10 APRIL 1920, Page 21


BY the previous volumes which incorporated his despatches from the front Mr. Gibbs has earned much credit as a graphic chronicler of events. In the present work he attempts a more ambitious task : he desires " to get deeper to the truth of this war and of all war . . . and by a plain statement of realities, however painful, to add something to the world's knowledge out of which men of good-will may try to shape some new system of relationship between one people and another . pre- venting or at least postponing another massacre of youth like that five years' sacrifice of boys of which I was a witness." In so far as this end may be achieved by vividness of description, Mr. Gibbs has been very successful.

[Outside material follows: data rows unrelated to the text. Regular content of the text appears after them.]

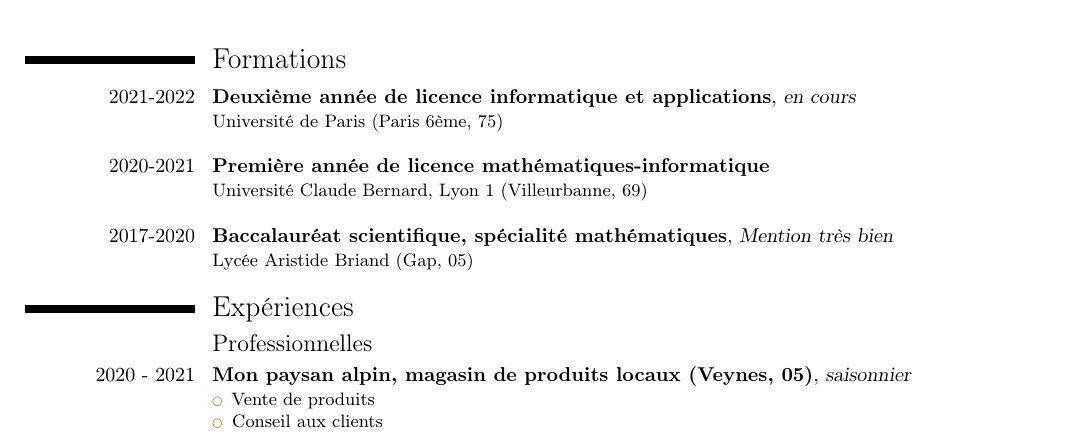
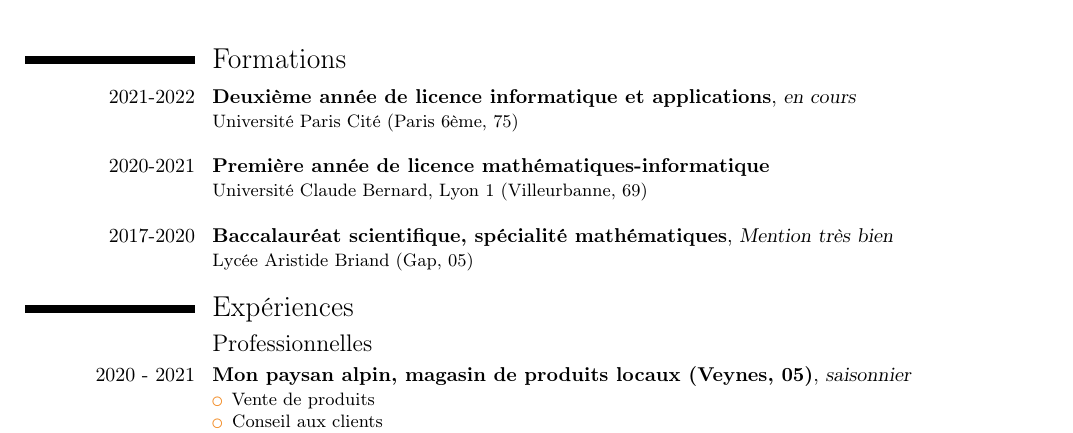
Before and after one commit to da-max/resume, a LaTeX CV (cv.tex): part of the page, cut so that both start at the same text. Compiled offline with pdfLaTeX.

Commit message:
💬 fix(content): change university name (thank you Assas 🤬)

```diff
--- a/cv.tex
+++ b/cv.tex
@@ -24,7 +24,7 @@
   \makecvtitle
   \vspace*{-1em}
   \section{Formations}
-  \cventry[1em]{2021-2022}{Deuxième année de licence informatique et applications}{en cours}{}{}{Université de Paris (Paris 6ème, 75)}
+  \cventry[1em]{2021-2022}{Deuxième année de licence informatique et applications}{en cours}{}{}{Université Paris Cité (Paris 6ème, 75)}
   \cventry[1em]{2020-2021}{Première année de licence mathématiques-informatique}{}{}{}{Université Claude Bernard, Lyon 1 (Villeurbanne, 69)}
   \cventry[1em]{2017-2020}{Baccalauréat scientifique, spécialité mathématiques}{Mention très bien}{}{}{Lycée Aristide Briand (Gap, 05)}
 
```
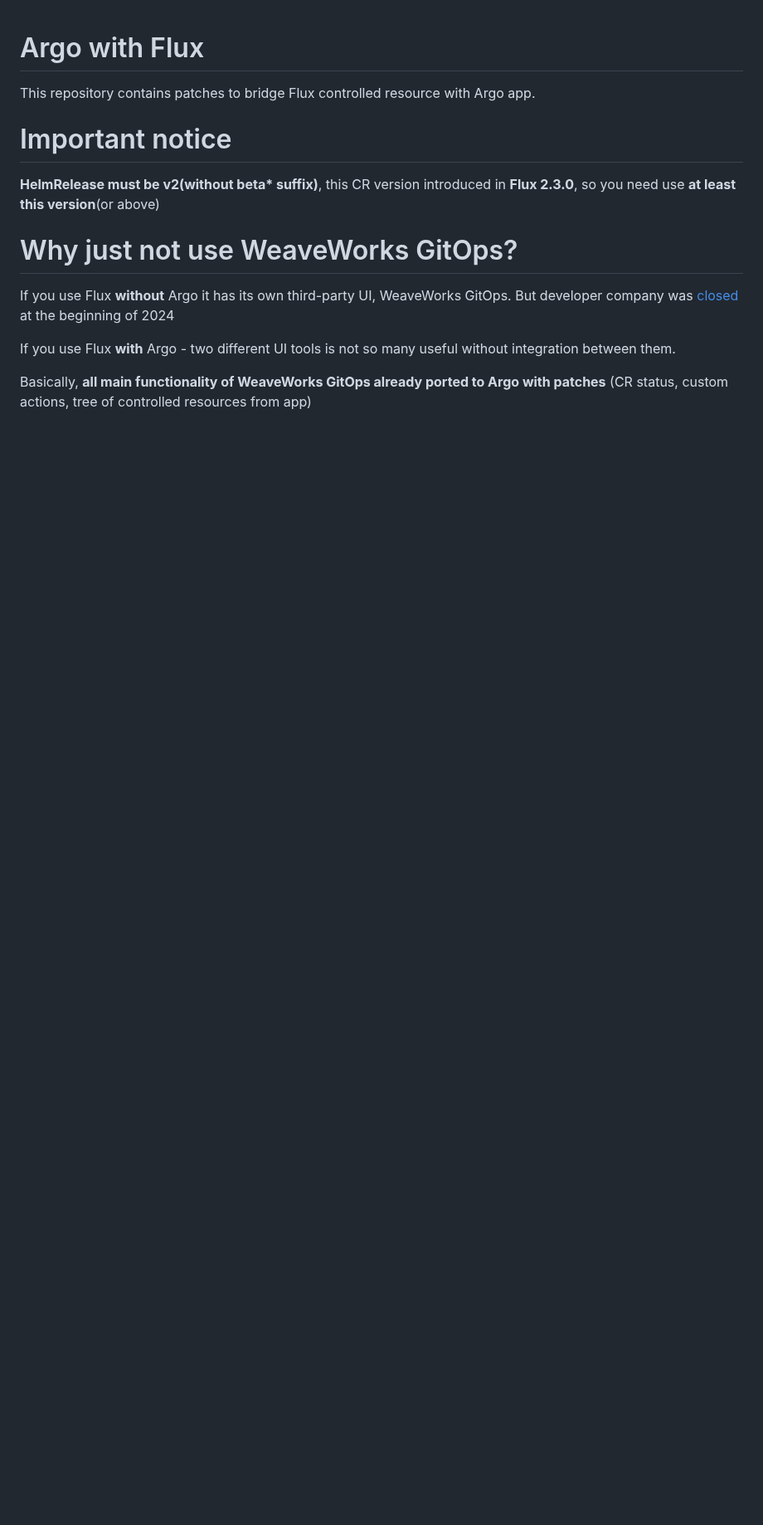
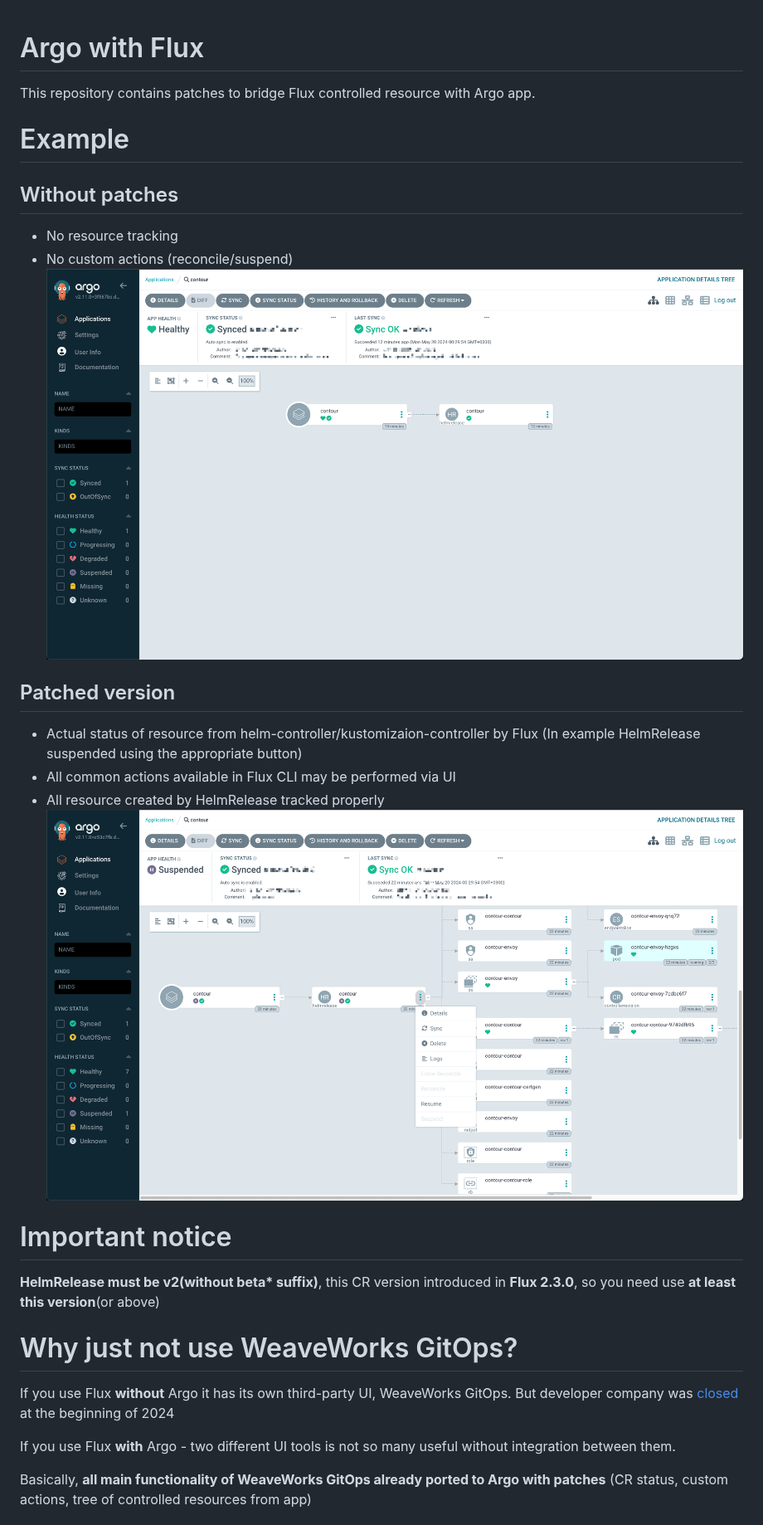
Before and after one commit to hodorov/argo-with-flux, a Markdown page: README.md, the part around the change. Shown at 83% size. Drawn GitHub-style; pictures changed too: img/with_awf.png (added), img/without_awf.png (added); blank space fills up the shorter version.

Commit message:
[skip ci] Update readme

```diff
--- a/README.md
+++ b/README.md
@@ -1,5 +1,18 @@
 # Argo with Flux
 This repository contains patches to bridge Flux controlled resource with Argo app.
+
+# Example
+## Without patches
+* No resource tracking
+* No custom actions (reconcile/suspend)
+![without_awf](img/without_awf.png)
+
+## Patched version
+* Actual status of resource from helm-controller/kustomizaion-controller by Flux
+  (In example HelmRelease suspended using the appropriate button)
+* All common actions available in Flux CLI may be performed via UI
+* All resource created by HelmRelease tracked properly
+![img.png](img/with_awf.png)
 
 # Important notice
 **HelmRelease must be v2(without beta\* suffix)**, this CR version introduced in **Flux 2.3.0**, so you
```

He has a keen eye for the telling detail that impresses a picture indelibly on the mind, and his quick sympathy with all who suffer helps him to keep the • The Realities of 'Var. By Phillp Gibbs. London : Heinemann. [15s. net.]

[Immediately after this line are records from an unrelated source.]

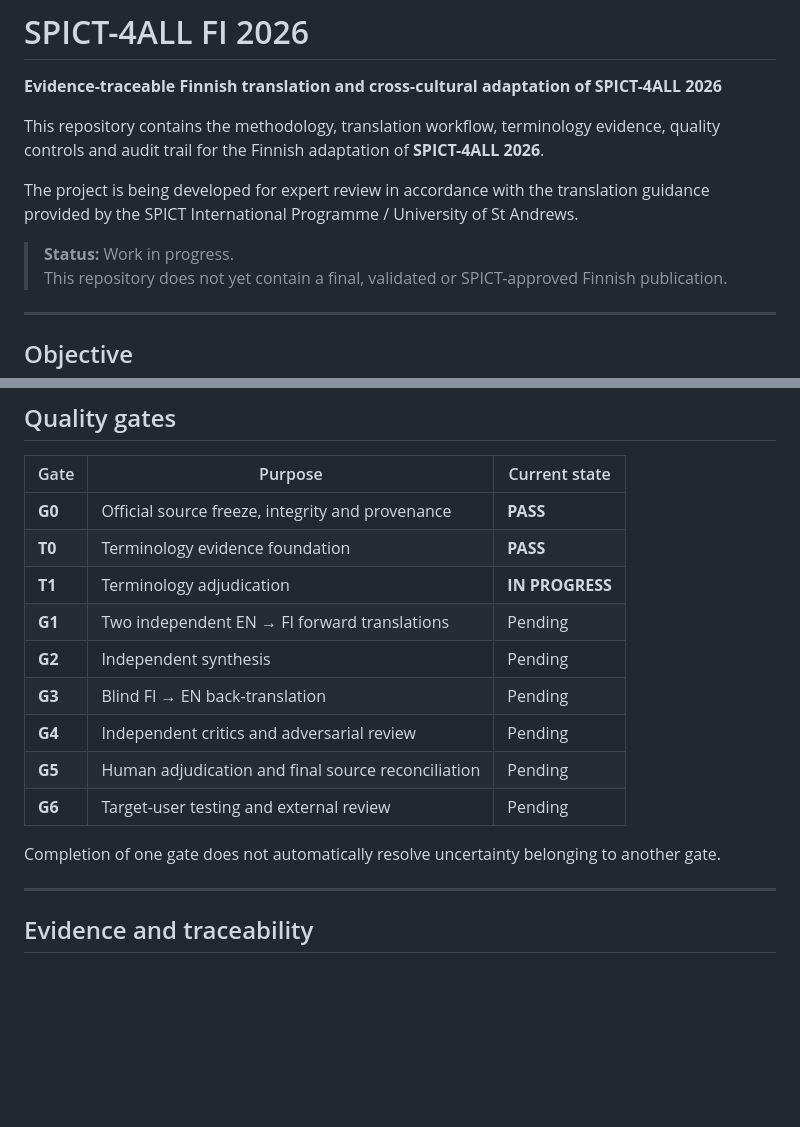
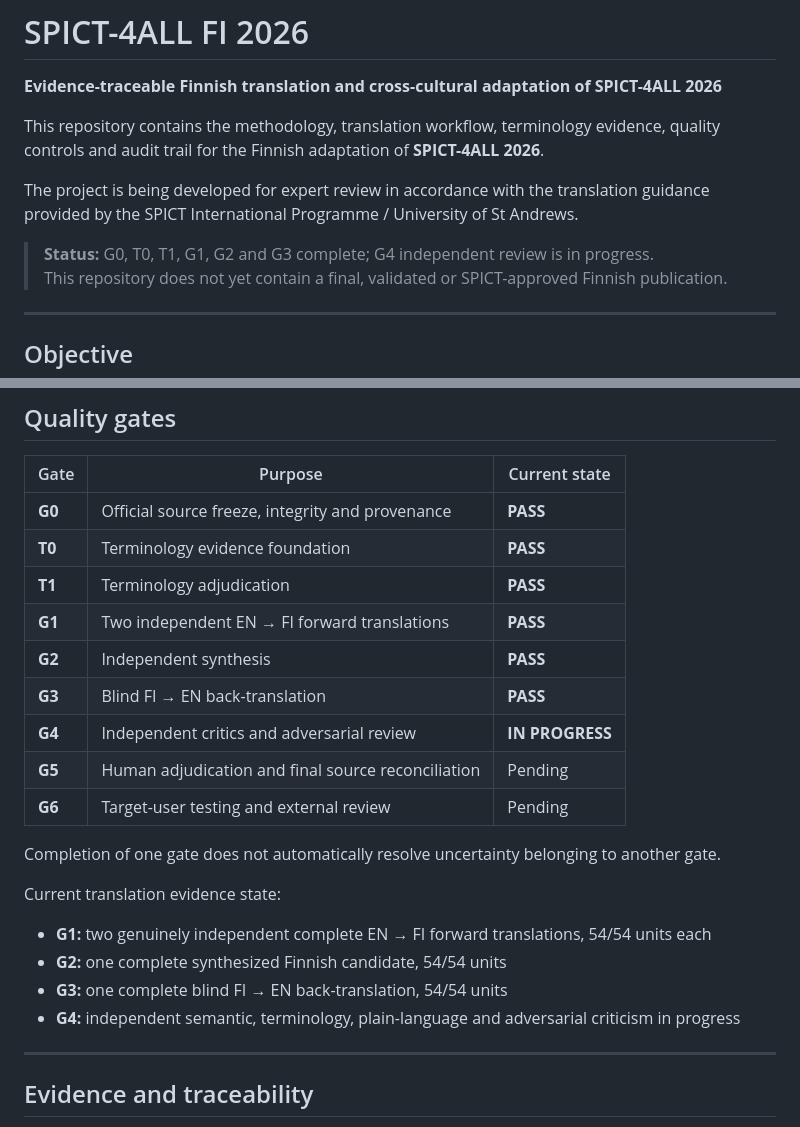
Before and after one commit to FoxRav/SPICT-4ALL-FI-2026, a Markdown page: README.md, 2 parts joined by grey strips. Drawn GitHub-style; blank space fills up the shorter version.

Commit message:
docs: update project status through G3

```diff
--- a/README.md
+++ b/README.md
@@ -6,7 +6,7 @@ This repository contains the methodology, translation workflow, terminology evid
 
 The project is being developed for expert review in accordance with the translation guidance provided by the SPICT International Programme / University of St Andrews.
 
-> **Status:** Work in progress.
+> **Status:** G0, T0, T1, G1, G2 and G3 complete; G4 independent review is in progress.
 > This repository does not yet contain a final, validated or SPICT-approved Finnish publication.
 
 ---
@@ -164,15 +164,22 @@ Only explicit human decisions may establish mandatory project terminology.
 |---|---|---|
 | **G0** | Official source freeze, integrity and provenance | **PASS** |
 | **T0** | Terminology evidence foundation | **PASS** |
-| **T1** | Terminology adjudication | **IN PROGRESS** |
-| **G1** | Two independent EN → FI forward translations | Pending |
-| **G2** | Independent synthesis | Pending |
-| **G3** | Blind FI → EN back-translation | Pending |
-| **G4** | Independent critics and adversarial review | Pending |
+| **T1** | Terminology adjudication | **PASS** |
+| **G1** | Two independent EN → FI forward translations | **PASS** |
+| **G2** | Independent synthesis | **PASS** |
+| **G3** | Blind FI → EN back-translation | **PASS** |
+| **G4** | Independent critics and adversarial review | **IN PROGRESS** |
 | **G5** | Human adjudication and final source reconciliation | Pending |
 | **G6** | Target-user testing and external review | Pending |
 
 Completion of one gate does not automatically resolve uncertainty belonging to another gate.
+
+Current translation evidence state:
+
+- **G1:** two genuinely independent complete EN → FI forward translations, 54/54 units each
+- **G2:** one complete synthesized Finnish candidate, 54/54 units
+- **G3:** one complete blind FI → EN back-translation, 54/54 units
+- **G4:** independent semantic, terminology, plain-language and adversarial criticism in progress
 
 ---
 
```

human side of the great tragedy foremost in our thoughts. His style is sufficient without being distinguished ; it is rapid, ener- getic, vivid ; he generally avoids the ready wrong word, if he does not always find the elusive right word. With this equip- ment, he ranges over the whole field of the war from the retreat from Mons down to the British occupation of Cologne, and projects before us with the realism of a cinematograph scenes of horror and pathos, of misery heroically endured, of pain and anxiety redoubled by utter loss of hope. Although he paints habitually in the darker tints, he does not neglect altogether the lighter side of things ; but even in his happier moods he is inclined to dwell on the queer incongruity with which men inured by custom to the terrible seized on the ghastliest of incidents as a source of fun.

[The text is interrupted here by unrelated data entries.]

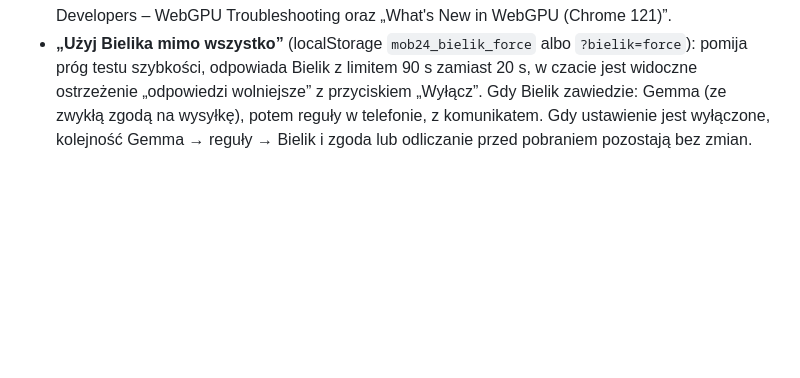
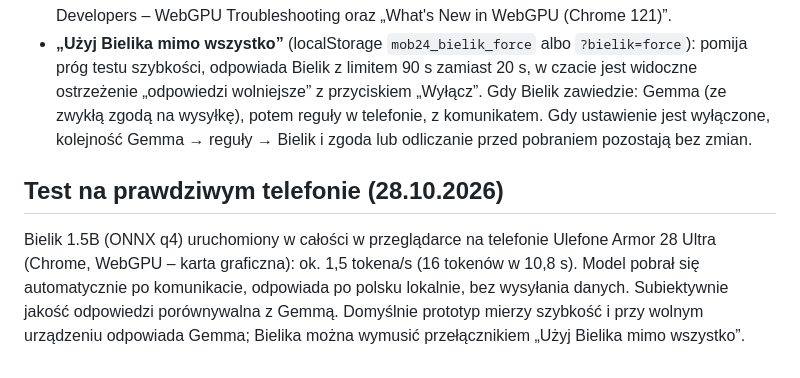
Before and after one commit to tomaszkrawczyk-cmd/mobywatel-koncepcja, a Markdown page: ZGLOSZENIE.md, the part around the change. GitHub-like rendering; blank space fills up the shorter version.

Commit message:
ZGLOSZENIE: wynik testu Bielika na Armor 28 Ultra

```diff
--- a/ZGLOSZENIE.md
+++ b/ZGLOSZENIE.md
@@ -106,3 +106,7 @@ Na telefonach bez WebGPU Bielik działa na procesorze (WASM) i nie zalicza testu
 - **Karta „Bielik na tym urządzeniu”** w ustawieniach asystenta (`#/ai`) i linia pod kartą statusu AI: silnik (WebGPU albo WASM/CPU), stan WebGPU (`navigator.gpu`, `requestAdapter()`), zmierzona szybkość (np. „16 tokenów w 5 s ≈ 3,2 tok/s · próg 4 s”).
 - **Instrukcja krok po kroku** (gdy WebGPU brak albo adapter = null): `chrome://flags` → wyszukaj „WebGPU” → „Unsafe WebGPU Support” = Enabled (oraz „WebGPU Developer Features”, jeśli jest) → Relaunch → otwórz prototyp z `?bielik=1` (model jest w pamięci przeglądarki, nie pobiera się ponownie). Są przyciski kopiowania `chrome://flags`, adresu flagi i adresu z `?bielik=1` oraz uczciwa uwaga, że strona nie może sama zmienić ustawień przeglądarki. Źródło: Chrome for Developers – WebGPU Troubleshooting oraz „What's New in WebGPU (Chrome 121)”.
 - **„Użyj Bielika mimo wszystko”** (localStorage `mob24_bielik_force` albo `?bielik=force`): pomija próg testu szybkości, odpowiada Bielik z limitem 90 s zamiast 20 s, w czacie jest widoczne ostrzeżenie „odpowiedzi wolniejsze” z przyciskiem „Wyłącz”. Gdy Bielik zawiedzie: Gemma (ze zwykłą zgodą na wysyłkę), potem reguły w telefonie, z komunikatem. Gdy ustawienie jest wyłączone, kolejność Gemma → reguły → Bielik i zgoda lub odliczanie przed pobraniem pozostają bez zmian.
+
+## Test na prawdziwym telefonie (28.10.2026)
+
+Bielik 1.5B (ONNX q4) uruchomiony w całości w przeglądarce na telefonie Ulefone Armor 28 Ultra (Chrome, WebGPU – karta graficzna): ok. 1,5 tokena/s (16 tokenów w 10,8 s). Model pobrał się automatycznie po komunikacie, odpowiada po polsku lokalnie, bez wysyłania danych. Subiektywnie jakość odpowiedzi porównywalna z Gemmą. Domyślnie prototyp mierzy szybkość i przy wolnym urządzeniu odpowiada Gemma; Bielika można wymusić przełącznikiem „Użyj Bielika mimo wszystko”.
```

He has, however, the defects of his qualities. He sees what is to be seen so intensely that he is inclined to forget the existence of what he does not see. He takes less interest in " map refer- ences and divisional boundaries " and the mechanism of war than in the turmoil of the fighting, and consequently he is pre- pared to deal faithfully with Generals who seemed more absorbed in documents than in the fate of their troops. He forgets that composure under calamity is not always to be attributed to indifference or lack of heart, and that incorrect map references to battlefields must sooner or later be amended by the red line of human blood. Blunders are made everywhere, and when they are made in war they must be paid for by soldiers' lives ; but all unsuccessful attacks are not blunders, and the thousand casualties Mr. Gibbs witnessed with fierce indignation in one sector may have saved ten thousand elsewhere. The sensational style of thinking, however, makes no allowance for remote results, and Mr. Gibbs, weighing the leaders of the Regular Army in the balance, naturally finds them wanting. From his inclusive condemnation he makes one exception : Sir John Harrington. Assuredly we have no desire to belittle, in the smallest degree, the eminent services Sir John hats rendered to his country, but when we read that, on the eve of every battle fought by the Second Army, he devoted an hour to explaining his plans to the war correspondents, we cannot help wondering whether he owed his exemption to his generalship or his tact.

We are told that Sir Douglas Haig gave umbrage to the Press representatives by the words he addressed to them early in the campaign. " I think I understand fairly well what you gentle- men want," he said. " You want to get hold of little stories of heroism and so forth, and to write them up in a bright way to make good residing for Mary Ann in the kitchen and the man in the street." Mr. Gibbs and his colleagues repudiated the insinu- ation with passion ; they were conscious of nobler motives. Yet elsewhere Mr. Gibbs remarks casually, in a parenthesis " There was never any news of French fighting beyond the official communique and imaginary articles of a romantic kind written by French journalists in Paris about episodes of war." He admires, as we all must admire, the magnificent way in which the entire French nation faced the situation ; does lase attribute their reticence to the stupid conservatism he regards aseharacter- ieing our leaders ? Or is it possible that Frenchmen realize that the business of experts is to know ; that amateur criticism of war is useless and may be dangerous ; that there is a kind of inverted sentimentality which deals in horrors instead of heroics ; and that Sir Douglas Haig's speech would have pro- voked less indignation if it had not contained enough truth to make it sting ?